Are we facing a mental health pandemic?

The Covid-19 pandemic has impacted children and adults where mental health is concerned in particular depression.

Across Britain the Office of National Statistics (ONS) has found in its research that one in five adults saying that they have suffered from some form of depression during the pandemic which is double the rate before the pandemic began.

Restrictions on health service use kept people from seeking the attention needed for their medical health with the report finding that the number of GP diagnosed cases for adult depression has fallen at the start of the pandemic.

The ONS report says:

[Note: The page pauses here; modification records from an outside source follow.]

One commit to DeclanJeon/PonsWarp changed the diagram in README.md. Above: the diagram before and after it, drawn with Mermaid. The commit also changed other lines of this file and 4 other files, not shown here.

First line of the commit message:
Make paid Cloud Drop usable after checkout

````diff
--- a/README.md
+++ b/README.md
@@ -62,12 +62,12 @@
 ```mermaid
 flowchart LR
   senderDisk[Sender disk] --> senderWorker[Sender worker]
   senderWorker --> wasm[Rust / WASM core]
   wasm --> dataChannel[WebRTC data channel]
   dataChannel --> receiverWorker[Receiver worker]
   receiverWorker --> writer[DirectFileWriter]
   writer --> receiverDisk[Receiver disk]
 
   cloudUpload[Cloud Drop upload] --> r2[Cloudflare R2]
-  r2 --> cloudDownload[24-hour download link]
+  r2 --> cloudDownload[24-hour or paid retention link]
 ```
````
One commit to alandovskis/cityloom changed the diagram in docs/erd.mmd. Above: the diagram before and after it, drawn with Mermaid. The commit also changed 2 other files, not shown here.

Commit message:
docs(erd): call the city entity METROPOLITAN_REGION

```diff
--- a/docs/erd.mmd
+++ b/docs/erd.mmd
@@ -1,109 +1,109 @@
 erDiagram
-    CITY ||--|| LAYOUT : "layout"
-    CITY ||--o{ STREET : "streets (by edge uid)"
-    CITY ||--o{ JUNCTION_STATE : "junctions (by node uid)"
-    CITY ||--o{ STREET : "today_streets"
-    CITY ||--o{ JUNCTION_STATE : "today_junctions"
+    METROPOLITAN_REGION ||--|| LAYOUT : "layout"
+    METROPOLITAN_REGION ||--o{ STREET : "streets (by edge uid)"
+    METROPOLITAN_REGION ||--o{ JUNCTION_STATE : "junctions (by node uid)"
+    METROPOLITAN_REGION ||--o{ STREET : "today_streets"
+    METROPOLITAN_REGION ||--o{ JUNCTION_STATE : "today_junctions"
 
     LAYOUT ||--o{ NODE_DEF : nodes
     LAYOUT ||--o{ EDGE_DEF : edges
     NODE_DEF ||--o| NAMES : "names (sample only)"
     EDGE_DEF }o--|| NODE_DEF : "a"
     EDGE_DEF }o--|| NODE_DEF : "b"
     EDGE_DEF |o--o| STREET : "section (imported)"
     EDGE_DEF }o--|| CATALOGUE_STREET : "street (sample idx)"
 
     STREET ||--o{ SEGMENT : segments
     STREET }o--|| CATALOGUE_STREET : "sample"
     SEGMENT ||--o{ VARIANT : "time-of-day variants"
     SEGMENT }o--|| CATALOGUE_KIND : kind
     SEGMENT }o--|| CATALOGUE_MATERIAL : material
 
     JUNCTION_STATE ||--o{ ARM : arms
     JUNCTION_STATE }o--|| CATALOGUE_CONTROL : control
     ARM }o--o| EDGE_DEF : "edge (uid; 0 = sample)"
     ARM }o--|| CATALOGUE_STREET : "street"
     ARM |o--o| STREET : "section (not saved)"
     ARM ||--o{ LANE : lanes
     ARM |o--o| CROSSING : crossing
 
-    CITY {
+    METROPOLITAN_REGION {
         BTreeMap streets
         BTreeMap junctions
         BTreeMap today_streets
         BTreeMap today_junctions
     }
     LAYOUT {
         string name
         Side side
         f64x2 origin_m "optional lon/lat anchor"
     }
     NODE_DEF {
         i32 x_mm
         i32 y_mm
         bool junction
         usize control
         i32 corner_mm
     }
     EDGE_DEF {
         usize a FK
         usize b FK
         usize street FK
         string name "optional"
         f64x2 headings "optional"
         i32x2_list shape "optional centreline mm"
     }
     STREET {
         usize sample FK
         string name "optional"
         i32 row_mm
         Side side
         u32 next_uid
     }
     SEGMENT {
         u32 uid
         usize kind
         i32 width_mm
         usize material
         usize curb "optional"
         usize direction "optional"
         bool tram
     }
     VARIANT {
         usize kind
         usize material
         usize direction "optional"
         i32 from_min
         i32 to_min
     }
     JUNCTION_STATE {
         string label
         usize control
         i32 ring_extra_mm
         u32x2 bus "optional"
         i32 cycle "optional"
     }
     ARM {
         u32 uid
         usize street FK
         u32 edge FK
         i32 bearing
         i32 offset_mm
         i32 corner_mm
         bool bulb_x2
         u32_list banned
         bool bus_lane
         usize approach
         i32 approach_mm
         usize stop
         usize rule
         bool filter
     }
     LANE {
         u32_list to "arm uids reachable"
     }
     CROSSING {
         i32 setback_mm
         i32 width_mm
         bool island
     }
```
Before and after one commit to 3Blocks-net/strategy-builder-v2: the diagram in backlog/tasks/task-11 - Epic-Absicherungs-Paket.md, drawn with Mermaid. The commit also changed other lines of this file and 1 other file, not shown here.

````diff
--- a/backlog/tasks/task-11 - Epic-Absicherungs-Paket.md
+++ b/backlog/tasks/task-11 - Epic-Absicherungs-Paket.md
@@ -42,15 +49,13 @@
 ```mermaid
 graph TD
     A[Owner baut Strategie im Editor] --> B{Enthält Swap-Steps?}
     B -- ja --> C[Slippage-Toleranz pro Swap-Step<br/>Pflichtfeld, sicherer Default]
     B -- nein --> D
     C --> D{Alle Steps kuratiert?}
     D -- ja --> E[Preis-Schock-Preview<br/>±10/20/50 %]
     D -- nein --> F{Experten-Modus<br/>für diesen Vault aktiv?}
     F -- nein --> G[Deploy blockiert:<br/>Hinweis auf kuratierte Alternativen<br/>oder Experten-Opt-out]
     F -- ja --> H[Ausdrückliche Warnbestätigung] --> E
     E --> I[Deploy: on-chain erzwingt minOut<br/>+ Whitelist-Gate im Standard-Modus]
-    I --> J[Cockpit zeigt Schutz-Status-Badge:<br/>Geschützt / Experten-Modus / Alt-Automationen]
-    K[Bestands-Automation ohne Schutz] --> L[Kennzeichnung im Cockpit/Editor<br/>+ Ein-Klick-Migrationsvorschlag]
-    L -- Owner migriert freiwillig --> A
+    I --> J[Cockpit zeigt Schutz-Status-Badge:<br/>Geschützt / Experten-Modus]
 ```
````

"This is in line with other non-COVID-19 related conditions, which may be due to some people being reluctant to consult GPs during this time, or due to changes in the ways GP appointments were being managed during this period."

"There has been a 30% decrease in all diagnoses by GPs in England during late March to the end of August 2020, with the number of depression diagnoses falling from 1,131,804 in 2019 to 863,578 (a 24% decrease). The decrease was higher among men than women and the largest fall in depression diagnoses was among those aged 45 to 54 years."

Cases of adult depression accounts for a larger percentage of overall diagnoses by GPs than pre-pandemic with depression in adults increasing by 1.3% points to 15.6%.

The diagnosis of adult depression declined in all ethnic groups with White ethnic group decline of almost 24% less and the Indian ethnic community having the lowest sat 13.8%. Chinese ethnic group had the highest rate of increase with depression as a percentage of all diagnoses at 4%.

This data showed the incidence of diagnosed depression for 2020 but what about 2021?

The ONS report finds"

"New analysis from 25,000 adults talking part in our Opinions and Lifestyle Survey during the first few months of 2021 suggests that it may indeed be the case. In June 2020, around 19% of adults reported experiencing some form of depression, a similar proportion seen later that year in November. But by the lockdown of early 2021, this has risen to 21%. The reasons for this increase are likely to be complex, with the e"ects of being asked to stay at home during lockdown, high levels of anxiety due to the coronavirus along with the seasonal bad weather and shorter daylight hours playing a part."

"Levels were high in younger adults, a group we know has been impacted by economic factors during the pandemic. Young women had particularly high rates, with over four in ten (43%) experiencing some form of depression in the first part of 2021. Symptoms of depression during the pandemic have been more likely to affect some sections of society more, including clinically extremely vulnerable, disabled adults on lower incomes."

For more about this ONS report:

5 views0 comments